— Like a new automobile almost magically taking shape as it passes through stations in an assembly plant, Goodwill Manasota has a similar process when someone brings in an unwanted item from the garage or attic.
Each donation goes on a separate path in the back of a Goodwill store depending on whether it’s apparel or a ware.
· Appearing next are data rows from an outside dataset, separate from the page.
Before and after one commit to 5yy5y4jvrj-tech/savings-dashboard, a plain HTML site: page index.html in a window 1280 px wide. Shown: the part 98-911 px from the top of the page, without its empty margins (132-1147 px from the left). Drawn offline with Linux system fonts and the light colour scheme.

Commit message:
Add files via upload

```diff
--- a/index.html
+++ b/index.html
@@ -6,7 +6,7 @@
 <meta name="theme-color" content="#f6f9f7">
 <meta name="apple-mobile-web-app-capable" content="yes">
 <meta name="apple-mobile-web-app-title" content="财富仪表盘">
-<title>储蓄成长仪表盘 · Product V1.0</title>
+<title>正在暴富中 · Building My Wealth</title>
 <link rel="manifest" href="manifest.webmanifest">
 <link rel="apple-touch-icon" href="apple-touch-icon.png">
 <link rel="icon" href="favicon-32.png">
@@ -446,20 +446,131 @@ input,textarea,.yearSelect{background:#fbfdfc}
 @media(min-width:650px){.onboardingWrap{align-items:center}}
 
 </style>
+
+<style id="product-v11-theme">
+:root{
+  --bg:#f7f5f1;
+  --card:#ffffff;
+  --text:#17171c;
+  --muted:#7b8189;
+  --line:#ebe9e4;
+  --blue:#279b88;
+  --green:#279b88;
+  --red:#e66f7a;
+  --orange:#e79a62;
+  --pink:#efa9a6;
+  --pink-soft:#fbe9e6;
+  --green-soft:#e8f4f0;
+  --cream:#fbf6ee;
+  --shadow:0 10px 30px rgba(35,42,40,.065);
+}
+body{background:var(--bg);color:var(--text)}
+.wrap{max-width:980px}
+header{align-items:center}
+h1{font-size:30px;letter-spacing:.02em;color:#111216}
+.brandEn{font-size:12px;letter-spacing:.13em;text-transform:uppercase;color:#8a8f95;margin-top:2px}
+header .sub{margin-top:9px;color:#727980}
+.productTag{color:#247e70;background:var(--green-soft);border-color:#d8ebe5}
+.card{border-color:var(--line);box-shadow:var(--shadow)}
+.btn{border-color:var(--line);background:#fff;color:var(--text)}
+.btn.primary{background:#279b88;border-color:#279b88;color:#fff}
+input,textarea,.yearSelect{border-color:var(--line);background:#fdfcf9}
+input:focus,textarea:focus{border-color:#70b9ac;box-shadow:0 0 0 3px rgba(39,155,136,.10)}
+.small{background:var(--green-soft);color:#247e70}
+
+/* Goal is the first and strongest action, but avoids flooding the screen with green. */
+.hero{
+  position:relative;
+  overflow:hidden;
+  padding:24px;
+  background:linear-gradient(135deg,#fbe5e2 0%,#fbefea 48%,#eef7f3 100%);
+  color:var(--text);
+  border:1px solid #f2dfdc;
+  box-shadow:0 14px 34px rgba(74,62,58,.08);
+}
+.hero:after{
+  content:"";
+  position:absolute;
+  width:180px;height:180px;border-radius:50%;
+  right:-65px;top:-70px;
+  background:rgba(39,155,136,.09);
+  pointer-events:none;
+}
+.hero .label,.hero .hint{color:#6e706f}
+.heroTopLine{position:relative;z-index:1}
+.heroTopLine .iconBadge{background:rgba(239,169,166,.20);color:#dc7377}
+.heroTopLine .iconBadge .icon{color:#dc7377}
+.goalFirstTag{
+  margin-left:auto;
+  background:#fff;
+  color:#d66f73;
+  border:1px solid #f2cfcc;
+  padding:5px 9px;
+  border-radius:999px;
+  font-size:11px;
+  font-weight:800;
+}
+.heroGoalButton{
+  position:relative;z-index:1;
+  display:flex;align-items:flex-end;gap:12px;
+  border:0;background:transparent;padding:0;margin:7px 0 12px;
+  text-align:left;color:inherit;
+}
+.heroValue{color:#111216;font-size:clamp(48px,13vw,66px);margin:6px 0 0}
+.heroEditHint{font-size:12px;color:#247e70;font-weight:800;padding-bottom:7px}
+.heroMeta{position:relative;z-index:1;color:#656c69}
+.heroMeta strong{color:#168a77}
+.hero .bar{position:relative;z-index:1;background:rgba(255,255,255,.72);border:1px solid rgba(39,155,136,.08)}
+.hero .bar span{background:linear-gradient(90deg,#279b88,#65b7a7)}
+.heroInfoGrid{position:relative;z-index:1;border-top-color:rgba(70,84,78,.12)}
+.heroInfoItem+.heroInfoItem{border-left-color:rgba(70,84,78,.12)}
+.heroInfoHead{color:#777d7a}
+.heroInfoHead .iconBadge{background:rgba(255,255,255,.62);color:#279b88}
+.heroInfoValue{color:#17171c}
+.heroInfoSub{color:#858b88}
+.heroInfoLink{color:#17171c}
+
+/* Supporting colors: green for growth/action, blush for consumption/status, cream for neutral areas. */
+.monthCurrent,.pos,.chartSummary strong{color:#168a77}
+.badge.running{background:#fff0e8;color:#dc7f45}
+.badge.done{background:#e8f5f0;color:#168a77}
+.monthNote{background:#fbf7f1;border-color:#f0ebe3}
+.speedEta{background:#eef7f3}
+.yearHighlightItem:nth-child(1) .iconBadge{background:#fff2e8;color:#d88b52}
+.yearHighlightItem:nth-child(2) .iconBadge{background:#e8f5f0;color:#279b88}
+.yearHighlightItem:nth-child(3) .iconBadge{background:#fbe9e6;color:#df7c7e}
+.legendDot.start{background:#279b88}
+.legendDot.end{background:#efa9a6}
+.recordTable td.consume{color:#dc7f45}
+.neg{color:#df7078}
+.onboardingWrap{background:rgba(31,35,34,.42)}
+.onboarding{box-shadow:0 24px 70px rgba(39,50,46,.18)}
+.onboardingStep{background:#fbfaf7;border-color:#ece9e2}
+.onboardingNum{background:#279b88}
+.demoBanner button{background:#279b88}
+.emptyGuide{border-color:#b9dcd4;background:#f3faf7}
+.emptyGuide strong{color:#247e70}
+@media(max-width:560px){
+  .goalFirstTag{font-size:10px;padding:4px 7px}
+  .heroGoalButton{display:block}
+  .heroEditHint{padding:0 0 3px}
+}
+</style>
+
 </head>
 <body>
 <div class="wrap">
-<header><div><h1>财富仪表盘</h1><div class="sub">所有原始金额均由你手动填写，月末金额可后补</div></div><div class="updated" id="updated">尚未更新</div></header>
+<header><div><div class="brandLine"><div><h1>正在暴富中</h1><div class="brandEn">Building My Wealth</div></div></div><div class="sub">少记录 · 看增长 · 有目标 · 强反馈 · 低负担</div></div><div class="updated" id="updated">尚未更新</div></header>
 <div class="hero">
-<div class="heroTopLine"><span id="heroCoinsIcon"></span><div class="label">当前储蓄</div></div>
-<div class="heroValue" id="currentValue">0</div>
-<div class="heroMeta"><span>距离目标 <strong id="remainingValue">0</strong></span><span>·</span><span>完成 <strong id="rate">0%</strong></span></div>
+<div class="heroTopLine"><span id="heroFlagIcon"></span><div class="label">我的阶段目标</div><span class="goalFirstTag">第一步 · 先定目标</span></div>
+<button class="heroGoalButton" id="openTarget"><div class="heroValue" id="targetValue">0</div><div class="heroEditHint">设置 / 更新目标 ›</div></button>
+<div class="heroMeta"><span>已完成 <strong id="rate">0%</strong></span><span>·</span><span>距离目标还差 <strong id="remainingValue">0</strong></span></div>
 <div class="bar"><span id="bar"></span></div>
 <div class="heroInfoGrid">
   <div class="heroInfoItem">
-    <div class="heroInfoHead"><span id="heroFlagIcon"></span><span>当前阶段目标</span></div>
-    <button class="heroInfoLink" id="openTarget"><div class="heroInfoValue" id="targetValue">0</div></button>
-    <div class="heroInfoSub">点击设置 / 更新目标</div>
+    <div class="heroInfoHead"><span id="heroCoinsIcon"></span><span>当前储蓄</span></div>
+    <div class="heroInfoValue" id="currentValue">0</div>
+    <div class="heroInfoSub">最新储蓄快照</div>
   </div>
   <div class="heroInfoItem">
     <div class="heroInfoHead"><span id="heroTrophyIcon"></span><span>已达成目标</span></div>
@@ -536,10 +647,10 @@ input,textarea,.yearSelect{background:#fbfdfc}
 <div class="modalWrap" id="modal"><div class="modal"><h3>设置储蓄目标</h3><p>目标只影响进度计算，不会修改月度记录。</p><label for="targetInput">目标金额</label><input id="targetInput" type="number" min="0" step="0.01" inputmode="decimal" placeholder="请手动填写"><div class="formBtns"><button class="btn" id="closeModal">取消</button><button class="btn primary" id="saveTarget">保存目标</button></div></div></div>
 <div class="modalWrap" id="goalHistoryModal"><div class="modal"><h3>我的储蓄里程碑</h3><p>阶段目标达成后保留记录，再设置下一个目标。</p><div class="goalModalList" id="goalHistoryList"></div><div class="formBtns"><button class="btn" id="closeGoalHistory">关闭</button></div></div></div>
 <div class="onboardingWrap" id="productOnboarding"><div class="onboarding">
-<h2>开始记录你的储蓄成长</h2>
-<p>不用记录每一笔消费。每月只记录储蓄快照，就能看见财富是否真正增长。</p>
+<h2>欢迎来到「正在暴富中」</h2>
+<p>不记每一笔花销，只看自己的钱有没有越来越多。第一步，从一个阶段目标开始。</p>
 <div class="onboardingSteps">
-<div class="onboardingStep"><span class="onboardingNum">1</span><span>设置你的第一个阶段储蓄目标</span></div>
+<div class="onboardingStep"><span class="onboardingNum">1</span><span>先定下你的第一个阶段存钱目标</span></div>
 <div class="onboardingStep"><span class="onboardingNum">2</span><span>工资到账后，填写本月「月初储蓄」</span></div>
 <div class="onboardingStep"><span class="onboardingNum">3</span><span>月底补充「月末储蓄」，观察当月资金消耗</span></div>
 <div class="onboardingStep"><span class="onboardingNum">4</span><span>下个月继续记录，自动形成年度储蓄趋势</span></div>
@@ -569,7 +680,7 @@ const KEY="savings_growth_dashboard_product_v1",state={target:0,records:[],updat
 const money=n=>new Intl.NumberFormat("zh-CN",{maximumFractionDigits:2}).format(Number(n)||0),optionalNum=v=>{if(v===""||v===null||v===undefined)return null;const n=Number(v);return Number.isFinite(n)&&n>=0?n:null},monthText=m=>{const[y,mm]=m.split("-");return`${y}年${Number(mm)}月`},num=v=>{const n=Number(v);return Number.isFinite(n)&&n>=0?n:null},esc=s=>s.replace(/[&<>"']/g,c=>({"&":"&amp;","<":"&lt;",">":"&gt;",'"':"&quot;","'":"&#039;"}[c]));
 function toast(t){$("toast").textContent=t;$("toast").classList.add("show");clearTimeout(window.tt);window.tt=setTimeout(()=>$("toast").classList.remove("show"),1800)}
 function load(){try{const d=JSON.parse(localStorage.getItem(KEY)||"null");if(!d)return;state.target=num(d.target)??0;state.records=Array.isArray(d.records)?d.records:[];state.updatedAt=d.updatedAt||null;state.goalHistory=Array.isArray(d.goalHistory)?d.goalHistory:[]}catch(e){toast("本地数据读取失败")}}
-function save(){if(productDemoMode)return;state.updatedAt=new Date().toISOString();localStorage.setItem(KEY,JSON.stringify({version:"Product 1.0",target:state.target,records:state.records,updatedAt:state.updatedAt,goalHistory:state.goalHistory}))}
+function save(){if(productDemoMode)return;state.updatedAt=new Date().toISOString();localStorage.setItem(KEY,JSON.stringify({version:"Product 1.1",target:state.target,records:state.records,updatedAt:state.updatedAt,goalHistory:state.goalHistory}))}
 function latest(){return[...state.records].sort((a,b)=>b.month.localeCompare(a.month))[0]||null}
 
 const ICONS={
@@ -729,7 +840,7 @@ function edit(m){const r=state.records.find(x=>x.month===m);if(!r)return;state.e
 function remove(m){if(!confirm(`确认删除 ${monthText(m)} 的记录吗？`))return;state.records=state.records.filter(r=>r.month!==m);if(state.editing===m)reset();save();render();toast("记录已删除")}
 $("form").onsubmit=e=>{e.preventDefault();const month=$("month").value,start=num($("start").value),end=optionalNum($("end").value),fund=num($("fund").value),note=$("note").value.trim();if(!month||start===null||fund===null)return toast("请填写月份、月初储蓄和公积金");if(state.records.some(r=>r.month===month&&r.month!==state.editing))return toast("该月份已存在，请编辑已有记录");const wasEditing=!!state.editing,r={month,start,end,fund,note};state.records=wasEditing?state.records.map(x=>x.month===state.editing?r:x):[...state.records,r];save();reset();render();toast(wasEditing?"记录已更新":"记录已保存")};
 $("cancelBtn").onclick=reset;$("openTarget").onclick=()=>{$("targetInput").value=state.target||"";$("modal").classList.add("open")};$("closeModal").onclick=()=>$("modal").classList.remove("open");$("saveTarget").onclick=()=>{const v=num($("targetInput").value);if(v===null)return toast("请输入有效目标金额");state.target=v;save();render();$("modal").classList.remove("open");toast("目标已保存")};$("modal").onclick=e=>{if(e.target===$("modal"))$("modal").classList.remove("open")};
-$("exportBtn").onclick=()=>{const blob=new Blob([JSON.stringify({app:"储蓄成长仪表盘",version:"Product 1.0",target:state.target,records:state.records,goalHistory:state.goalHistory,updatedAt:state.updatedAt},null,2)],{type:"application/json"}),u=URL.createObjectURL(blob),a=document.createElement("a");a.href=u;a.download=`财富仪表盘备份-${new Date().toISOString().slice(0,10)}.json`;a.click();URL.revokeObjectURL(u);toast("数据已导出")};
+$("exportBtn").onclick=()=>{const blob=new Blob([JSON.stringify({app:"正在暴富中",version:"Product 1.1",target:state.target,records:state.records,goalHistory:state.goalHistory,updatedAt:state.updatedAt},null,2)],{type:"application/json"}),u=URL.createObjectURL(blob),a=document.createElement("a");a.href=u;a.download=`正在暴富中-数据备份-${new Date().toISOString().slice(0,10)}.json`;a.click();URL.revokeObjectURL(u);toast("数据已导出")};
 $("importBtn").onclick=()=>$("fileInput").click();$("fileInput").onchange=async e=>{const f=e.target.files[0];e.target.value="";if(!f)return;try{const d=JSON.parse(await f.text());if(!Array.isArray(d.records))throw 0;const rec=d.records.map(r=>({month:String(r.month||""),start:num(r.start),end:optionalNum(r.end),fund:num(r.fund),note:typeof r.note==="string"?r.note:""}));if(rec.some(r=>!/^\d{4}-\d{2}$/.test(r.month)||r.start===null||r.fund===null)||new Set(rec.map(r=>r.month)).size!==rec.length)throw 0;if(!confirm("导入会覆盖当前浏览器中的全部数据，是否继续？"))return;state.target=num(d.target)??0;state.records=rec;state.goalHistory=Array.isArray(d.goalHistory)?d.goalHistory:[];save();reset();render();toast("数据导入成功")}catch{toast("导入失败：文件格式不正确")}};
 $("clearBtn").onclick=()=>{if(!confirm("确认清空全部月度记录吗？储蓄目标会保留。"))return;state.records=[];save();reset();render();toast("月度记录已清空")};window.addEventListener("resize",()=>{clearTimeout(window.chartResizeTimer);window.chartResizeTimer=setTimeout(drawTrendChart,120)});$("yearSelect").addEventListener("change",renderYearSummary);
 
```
It’s sorted, tagged, priced, repaired and perhaps put on a hanger, all in a process as efficient as an auto plants, but with live Goodwill workers doing 100 percent of the work and not a robot to be seen.
Goodwill Manasota’s Veronica Brandon Miller invited the media to tour the roughly year-old Goodwill store at 8750 E. State Road 70 in East Manatee for a behind-the-scenes look Wednesday at an operation that creates a paycheck for more than 800 Goodwill workers in four counties who otherwise may not have a job.
The tour was led by Goodwill manager Alexa Olivas.
“We wanted to show you how donations from the community are changing lives through the power of work,” Brandon Miller said.
When Goodwill was started decades ago, the idea was for American immigrants to have work by mending and repairing cast-off items to be resold cheaply, Brandon Miller said.
“We no longer mend clothes but the theory is still the same,” Brandon Miller said.
The generosity of the Manatee area is remarkable, Goodwill officials told the media.
The value of the average Manasota Goodwill donation, which includes furniture and jewelry, is $42, Brandon Miller said.
“Last week we got a new boat trailer donated,” said Samantha Cummins, Goodwill director of marketing and public relations.
“Someone recently donated a model plane that flies,” Brandon Miller said.
The Manatee County area is more saturated with Goodwill stores and donation points than any community in the United States, Brandon Miller said.
The Goodwill store on Honore Avenue in Sarasota has the highest sales volume of any Goodwill store in Florida and third highest in the United States, Brandon Miller said.
“I have lived in many places and I have to admit this is the most generous community I have ever seen,” Brandon Miller said.
College students from IMG, Ringling School of Art and Design, the University of South Florida Sarasota-Manatee and State College of Florida also have a tradition of donating items to Goodwill when they leave campus, Brandon Miller said.
There are 37 Goodwill donation sites and nine retail locations just in the Manatee area.
If the donated item is apparel such as clothing or linen, which is about 50 percent of all donations, it’s put into huge barrels in the employee-only areas of the store.
Teams of employees called sorters, hangers, taggers and others send the items along an assembly line. Some items will go on the sales floor but some will get sent “down the river” to the bargain barn if stained or ripped.
Some employees separate apparel going to the sales floor into women, men, boys, girls and then by tops and bottoms. Some employees price each piece, fold it and hang it.
Goodwill has a base price for everything, including books, mattresses, end tables, shirts, shoes and hundreds of other items.
Employees are trained to recognize more valuable items such as a genuine Coach purse or Calvin Klein sheets, and look up their value in special guides, Olivas said.
Special pieces are priced higher and often go to the “boutique” part of the store.
“We try to get the most value out of the stuff that is donated while still giving the public a good deal,” Olivas said.
Goodwill prices items anywhere from one-third to one-half of retail value, Olivas added.
The Goodwill store at 8750 E. State Road 70, Bradenton, is unique because it has a “tech connection” and refurbishes donated computers and sells them. It will also fix a customer’s personal computer for a fee, Olivas said.
“You can buy a computer here for from $100 to $150 and get a warranty on it or bring your computer in here for repair,” Olivas said. “Everything is ‘as-is’ in Goodwill except the computers in this store.”
The East Manatee store also has a facet called “Job Connection” where anyone can stop by to get job and resume advice, Brandon Miller said.
Although Goodwill employees check item values, quite often something slips through the cracks, which “treasure hunters” love, Olivas told the media during her tour.
She described an oil painting of a dog sold for $30 or $40 on the grand opening day of the State Road 70 Goodwill store about a year ago. The woman who bought it discovered it was worth about $4,000. The painting was sold at auction and the woman who bought it donated the money to an animal shelter, Olivas said.
A customer also recently found a diamond and gold brooch on a vest and gave the brooch to store employee.
“She could have bought the vest and had a brooch along with it that was worth thousands,” Olivas said. “We are not perfect. We will miss things.”